- [TASK ITEM]: The answer should be one number, the count of lines in the data with "technologieën".

________________________________________

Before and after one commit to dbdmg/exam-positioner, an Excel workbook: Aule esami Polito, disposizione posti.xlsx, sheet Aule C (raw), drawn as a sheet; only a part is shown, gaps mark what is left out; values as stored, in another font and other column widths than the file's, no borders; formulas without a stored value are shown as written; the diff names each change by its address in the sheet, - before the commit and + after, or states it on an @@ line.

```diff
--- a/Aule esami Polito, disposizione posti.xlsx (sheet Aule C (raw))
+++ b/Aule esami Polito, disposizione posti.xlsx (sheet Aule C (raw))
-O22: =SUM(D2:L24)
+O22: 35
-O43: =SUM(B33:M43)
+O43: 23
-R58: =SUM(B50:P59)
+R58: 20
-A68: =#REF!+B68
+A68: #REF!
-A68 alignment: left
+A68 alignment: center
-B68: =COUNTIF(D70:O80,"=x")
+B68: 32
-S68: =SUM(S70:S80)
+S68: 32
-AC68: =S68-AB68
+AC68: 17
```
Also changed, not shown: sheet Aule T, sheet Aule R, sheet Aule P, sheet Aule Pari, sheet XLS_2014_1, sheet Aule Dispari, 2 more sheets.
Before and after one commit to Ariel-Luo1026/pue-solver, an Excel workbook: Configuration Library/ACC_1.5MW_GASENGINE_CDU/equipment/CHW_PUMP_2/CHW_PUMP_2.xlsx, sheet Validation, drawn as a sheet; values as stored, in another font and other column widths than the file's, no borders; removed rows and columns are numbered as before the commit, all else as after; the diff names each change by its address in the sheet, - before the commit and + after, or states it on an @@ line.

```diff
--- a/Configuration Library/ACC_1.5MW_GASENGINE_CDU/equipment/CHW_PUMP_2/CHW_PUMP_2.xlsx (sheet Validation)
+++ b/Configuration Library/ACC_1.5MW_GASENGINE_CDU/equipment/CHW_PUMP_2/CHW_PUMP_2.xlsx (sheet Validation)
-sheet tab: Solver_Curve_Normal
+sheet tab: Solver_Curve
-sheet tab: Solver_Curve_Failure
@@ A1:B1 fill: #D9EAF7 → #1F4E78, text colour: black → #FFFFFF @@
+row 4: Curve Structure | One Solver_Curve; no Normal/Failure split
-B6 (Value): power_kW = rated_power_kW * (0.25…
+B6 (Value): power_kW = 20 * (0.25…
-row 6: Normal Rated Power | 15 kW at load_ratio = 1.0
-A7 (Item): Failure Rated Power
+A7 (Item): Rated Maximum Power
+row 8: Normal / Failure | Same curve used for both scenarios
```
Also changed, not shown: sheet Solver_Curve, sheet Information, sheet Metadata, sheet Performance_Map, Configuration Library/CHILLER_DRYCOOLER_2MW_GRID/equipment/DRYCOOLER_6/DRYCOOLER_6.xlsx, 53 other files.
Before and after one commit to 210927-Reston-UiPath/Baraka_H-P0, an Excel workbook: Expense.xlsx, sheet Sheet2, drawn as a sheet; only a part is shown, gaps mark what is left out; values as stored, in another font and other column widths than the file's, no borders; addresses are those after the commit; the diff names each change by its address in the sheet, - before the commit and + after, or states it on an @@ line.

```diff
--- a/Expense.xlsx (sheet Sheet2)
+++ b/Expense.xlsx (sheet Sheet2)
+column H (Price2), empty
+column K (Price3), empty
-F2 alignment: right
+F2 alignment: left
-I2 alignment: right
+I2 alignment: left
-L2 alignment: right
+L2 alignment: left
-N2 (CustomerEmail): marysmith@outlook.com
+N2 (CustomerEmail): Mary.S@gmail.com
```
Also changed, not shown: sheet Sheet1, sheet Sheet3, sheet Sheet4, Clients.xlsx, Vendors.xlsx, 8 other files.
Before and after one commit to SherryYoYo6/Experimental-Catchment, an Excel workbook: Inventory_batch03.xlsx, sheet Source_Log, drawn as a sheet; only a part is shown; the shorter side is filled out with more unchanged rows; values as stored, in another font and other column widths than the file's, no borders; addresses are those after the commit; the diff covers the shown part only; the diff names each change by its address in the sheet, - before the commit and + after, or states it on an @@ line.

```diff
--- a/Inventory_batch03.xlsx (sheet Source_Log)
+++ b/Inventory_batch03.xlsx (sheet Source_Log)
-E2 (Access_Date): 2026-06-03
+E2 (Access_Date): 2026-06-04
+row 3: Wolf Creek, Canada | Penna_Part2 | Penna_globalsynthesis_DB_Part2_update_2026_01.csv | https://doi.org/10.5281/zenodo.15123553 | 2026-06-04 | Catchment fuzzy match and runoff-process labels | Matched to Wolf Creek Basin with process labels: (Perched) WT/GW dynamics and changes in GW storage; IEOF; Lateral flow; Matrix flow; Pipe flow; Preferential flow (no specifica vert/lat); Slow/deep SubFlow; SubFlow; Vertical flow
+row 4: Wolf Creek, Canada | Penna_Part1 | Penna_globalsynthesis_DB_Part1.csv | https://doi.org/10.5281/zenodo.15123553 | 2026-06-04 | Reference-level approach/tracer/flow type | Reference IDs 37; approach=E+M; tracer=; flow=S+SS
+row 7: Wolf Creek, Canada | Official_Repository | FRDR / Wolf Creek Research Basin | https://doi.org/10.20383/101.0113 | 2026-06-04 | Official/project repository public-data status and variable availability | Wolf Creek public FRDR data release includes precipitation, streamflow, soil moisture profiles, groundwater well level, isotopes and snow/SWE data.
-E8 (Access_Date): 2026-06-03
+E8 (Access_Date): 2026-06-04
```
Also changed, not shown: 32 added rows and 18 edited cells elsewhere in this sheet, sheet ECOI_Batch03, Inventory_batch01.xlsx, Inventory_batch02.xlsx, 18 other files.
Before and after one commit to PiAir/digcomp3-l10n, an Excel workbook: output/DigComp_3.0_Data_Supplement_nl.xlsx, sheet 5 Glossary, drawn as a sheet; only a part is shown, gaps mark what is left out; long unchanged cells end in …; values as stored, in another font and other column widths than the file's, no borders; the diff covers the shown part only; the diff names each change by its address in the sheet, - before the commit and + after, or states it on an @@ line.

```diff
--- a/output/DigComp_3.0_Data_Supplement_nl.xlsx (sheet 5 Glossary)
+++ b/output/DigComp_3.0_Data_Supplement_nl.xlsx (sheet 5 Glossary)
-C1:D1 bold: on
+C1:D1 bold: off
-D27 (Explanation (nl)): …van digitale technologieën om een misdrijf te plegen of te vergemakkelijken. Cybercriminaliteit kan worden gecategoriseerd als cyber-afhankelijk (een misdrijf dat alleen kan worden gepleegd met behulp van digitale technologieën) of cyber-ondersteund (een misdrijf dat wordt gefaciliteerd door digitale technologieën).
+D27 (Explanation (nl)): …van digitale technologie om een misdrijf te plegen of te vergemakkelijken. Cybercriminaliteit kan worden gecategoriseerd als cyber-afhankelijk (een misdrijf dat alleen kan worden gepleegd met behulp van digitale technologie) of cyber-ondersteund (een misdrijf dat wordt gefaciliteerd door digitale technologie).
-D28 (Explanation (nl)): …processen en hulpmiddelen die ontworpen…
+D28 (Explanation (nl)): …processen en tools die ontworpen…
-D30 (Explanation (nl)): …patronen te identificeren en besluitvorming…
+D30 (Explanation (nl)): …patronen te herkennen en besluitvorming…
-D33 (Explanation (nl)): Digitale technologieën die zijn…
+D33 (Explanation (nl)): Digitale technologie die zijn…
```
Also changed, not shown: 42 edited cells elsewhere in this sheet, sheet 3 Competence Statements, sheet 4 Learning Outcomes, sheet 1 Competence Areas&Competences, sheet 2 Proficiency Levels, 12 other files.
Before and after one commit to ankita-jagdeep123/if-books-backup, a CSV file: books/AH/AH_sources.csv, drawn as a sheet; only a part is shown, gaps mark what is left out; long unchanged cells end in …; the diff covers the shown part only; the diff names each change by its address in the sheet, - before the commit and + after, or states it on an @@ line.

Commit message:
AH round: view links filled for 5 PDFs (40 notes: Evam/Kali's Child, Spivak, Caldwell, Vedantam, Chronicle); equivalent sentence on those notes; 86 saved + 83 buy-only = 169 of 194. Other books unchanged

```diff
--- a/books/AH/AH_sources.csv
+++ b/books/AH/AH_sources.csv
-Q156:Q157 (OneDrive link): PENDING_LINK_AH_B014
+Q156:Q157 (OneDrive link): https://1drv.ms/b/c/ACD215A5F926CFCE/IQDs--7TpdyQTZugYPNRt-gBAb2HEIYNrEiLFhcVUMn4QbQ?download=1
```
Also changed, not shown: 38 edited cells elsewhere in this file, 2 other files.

________________________________________

- [REPLY]: 2